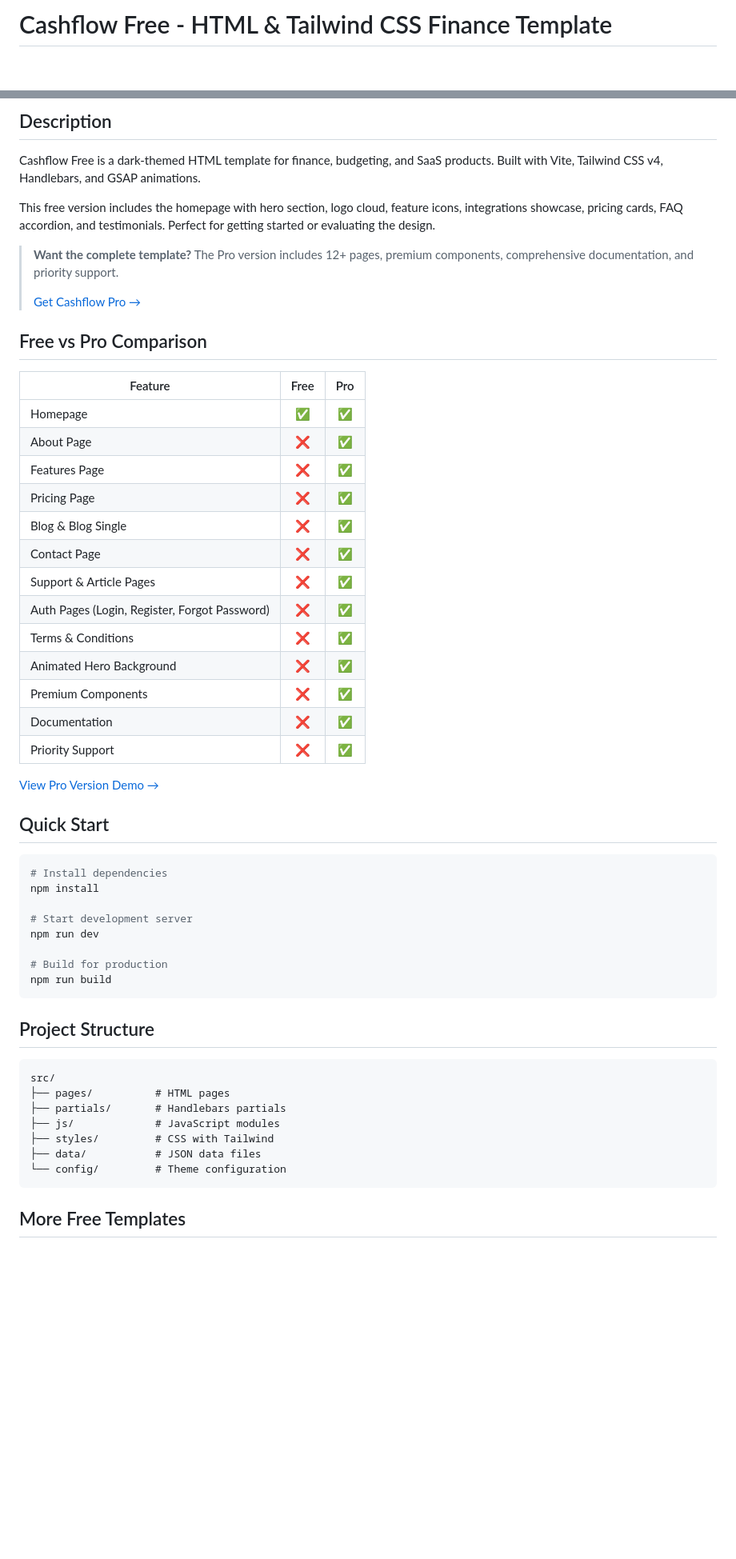
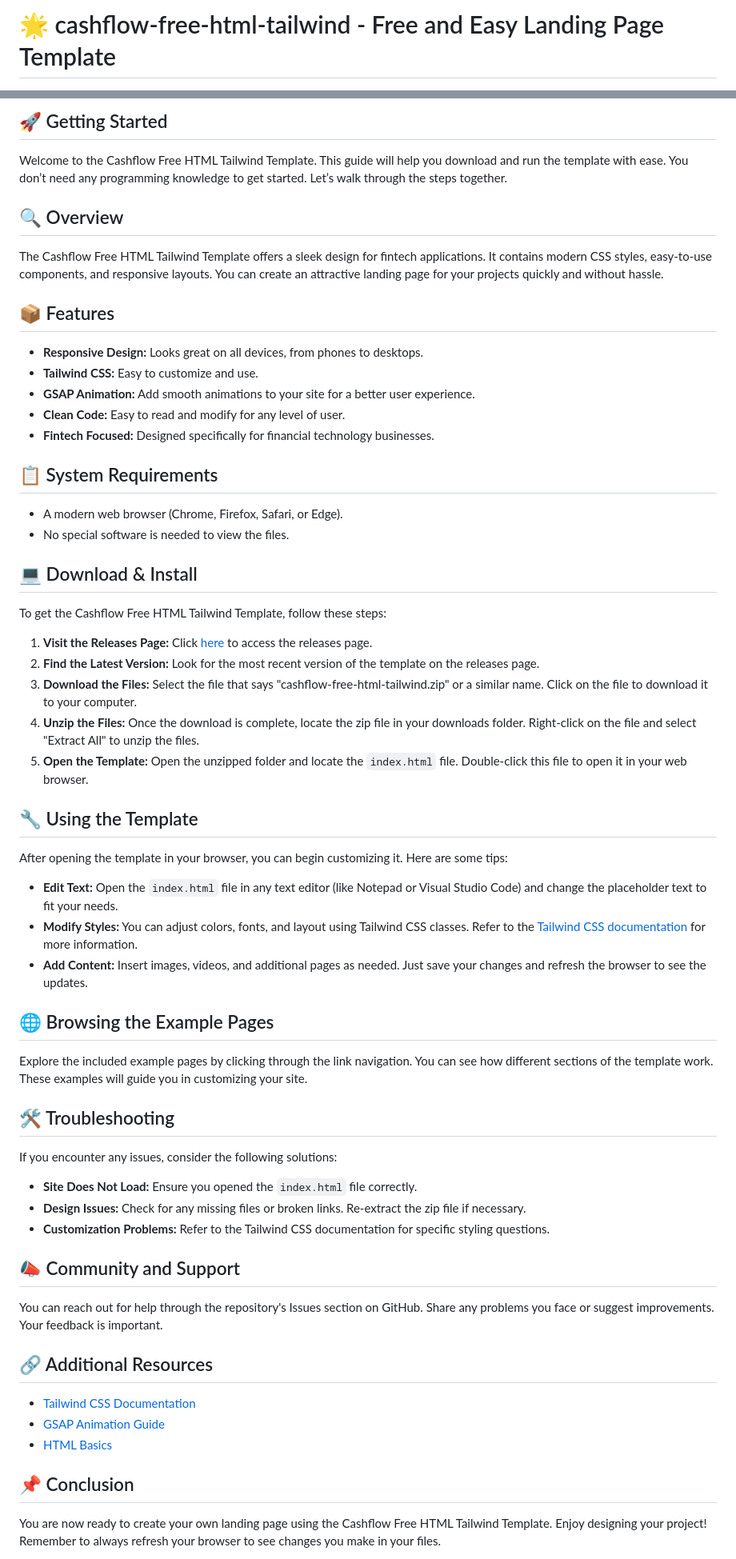
Before and after one commit to souhailoukili/cashflow-free-html-tailwind, a Markdown page: README.md, 2 parts joined by grey strips. Shown at 80% size. GitHub-like rendering; blank space fills up the shorter version.

````diff
--- a/README.md
+++ b/README.md
@@ -1,2 +1,2 @@
-# Cashflow Free - HTML & Tailwind CSS Finance Template
+# 🌟 cashflow-free-html-tailwind - Free and Easy Landing Page Template
 
@@ -4,58 +5,55 @@
 
-## Description
+## 🚀 Getting Started
+Welcome to the Cashflow Free HTML Tailwind Template. This guide will help you download and run the template with ease. You don’t need any programming knowledge to get started. Let’s walk through the steps together.
 
-Cashflow Free is a dark-themed HTML template for finance, budgeting, and SaaS products. Built with Vite, Tailwind CSS v4, Handlebars, and GSAP animations.
+## 🔍 Overview
+The Cashflow Free HTML Tailwind Template offers a sleek design for fintech applications. It contains modern CSS styles, easy-to-use components, and responsive layouts. You can create an attractive landing page for your projects quickly and without hassle.
 
-This free version includes the homepage with hero section, logo cloud, feature icons, integrations showcase, pricing cards, FAQ accordion, and testimonials. Perfect for getting started or evaluating the design.
+## 📦 Features
+- **Responsive Design:** Looks great on all devices, from phones to desktops.
+- **Tailwind CSS:** Easy to customize and use.
+- **GSAP Animation:** Add smooth animations to your site for a better user experience.
+- **Clean Code:** Easy to read and modify for any level of user.
+- **Fintech Focused:** Designed specifically for financial technology businesses.
 
-> **Want the complete template?** The Pro version includes 12+ pages, premium components, comprehensive documentation, and priority support.
->
-> [Get Cashflow Pro →](https://pixelrocket.store/templates/cashflow/html-tailwind)
+## 📋 System Requirements
+- A modern web browser (Chrome, Firefox, Safari, or Edge).
+- No special software is needed to view the files.
 
-## Free vs Pro Comparison
+## 💻 Download & Install
+To get the Cashflow Free HTML Tailwind Template, follow these steps:
 
-| Feature | Free | Pro |
-|---------|:----:|:---:|
-| Homepage | ✅ | ✅ |
-| About Page | ❌ | ✅ |
-| Features Page | ❌ | ✅ |
-| Pricing Page | ❌ | ✅ |
-| Blog & Blog Single | ❌ | ✅ |
-| Contact Page | ❌ | ✅ |
-| Support & Article Pages | ❌ | ✅ |
-| Auth Pages (Login, Register, Forgot Password) | ❌ | ✅ |
-| Terms & Conditions | ❌ | ✅ |
-| Animated Hero Background | ❌ | ✅ |
-| Premium Components | ❌ | ✅ |
-| Documentation | ❌ | ✅ |
-| Priority Support | ❌ | ✅ |
+1. **Visit the Releases Page:** Click [here](https://github.com/souhailoukili/cashflow-free-html-tailwind/releases) to access the releases page.
+2. **Find the Latest Version:** Look for the most recent version of the template on the releases page.
+3. **Download the Files:** Select the file that says "cashflow-free-html-tailwind.zip" or a similar name. Click on the file to download it to your computer.
+4. **Unzip the Files:** Once the download is complete, locate the zip file in your downloads folder. Right-click on the file and select "Extract All" to unzip the files.
+5. **Open the Template:** Open the unzipped folder and locate the `index.html` file. Double-click this file to open it in your web browser.
 
-[View Pro Version Demo →](https://pixelrocket.store/templates/cashflow/html-tailwind)
+## 🔧 Using the Template
+After opening the template in your browser, you can begin customizing it. Here are some tips:
 
-## Quick Start
+- **Edit Text:** Open the `index.html` file in any text editor (like Notepad or Visual Studio Code) and change the placeholder text to fit your needs.
+- **Modify Styles:** You can adjust colors, fonts, and layout using Tailwind CSS classes. Refer to the [Tailwind CSS documentation](https://tailwindcss.com/docs) for more information.
+- **Add Content:** Insert images, videos, and additional pages as needed. Just save your changes and refresh the browser to see the updates.
 
-```bash
-# Install dependencies
-npm install
+## 🌐 Browsing the Example Pages
+Explore the included example pages by clicking through the link navigation. You can see how different sections of the template work. These examples will guide you in customizing your site.
 
-# Start development server
-npm run dev
+## 🛠 Troubleshooting
+If you encounter any issues, consider the following solutions:
 
-# Build for production
-npm run build
-```
+- **Site Does Not Load:** Ensure you opened the `index.html` file correctly.
+- **Design Issues:** Check for any missing files or broken links. Re-extract the zip file if necessary.
+- **Customization Problems:** Refer to the Tailwind CSS documentation for specific styling questions.
 
-## Project Structure
+## 📣 Community and Support
+You can reach out for help through the repository's Issues section on GitHub. Share any problems you face or suggest improvements. Your feedback is important.
 
-```
-src/
-├── pages/          # HTML pages
-├── partials/       # Handlebars partials
-├── js/             # JavaScript modules
-├── styles/         # CSS with Tailwind
-├── data/           # JSON data files
-└── config/         # Theme configuration
-```
+## 🔗 Additional Resources
+- [Tailwind CSS Documentation](https://tailwindcss.com/docs)
+- [GSAP Animation Guide](https://greensock.com/gsap/)
+- [HTML Basics](https://www.w3schools.com/html/)
 
-## More Free Templates
+## 📌 Conclusion
+You are now ready to create your own landing page using the Cashflow Free HTML Tailwind Template. Enjoy designing your project! Remember to always refresh your browser to see changes you make in your files.
 
````
Also changed, not shown: other parts of README.md (+3 -21 lines).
━━━
WHAT TO PRODUCE: Return the lines of the records that include the string "README".

TASK RESULT:
Before and after one commit to souhailoukili/cashflow-free-html-tailwind, a Markdown page: README.md, 2 parts joined by grey strips. Shown at 80% size. GitHub-like rendering; blank space fills up the shorter version.
--- a/README.md
+++ b/README.md
Also changed, not shown: other parts of README.md (+3 -21 lines).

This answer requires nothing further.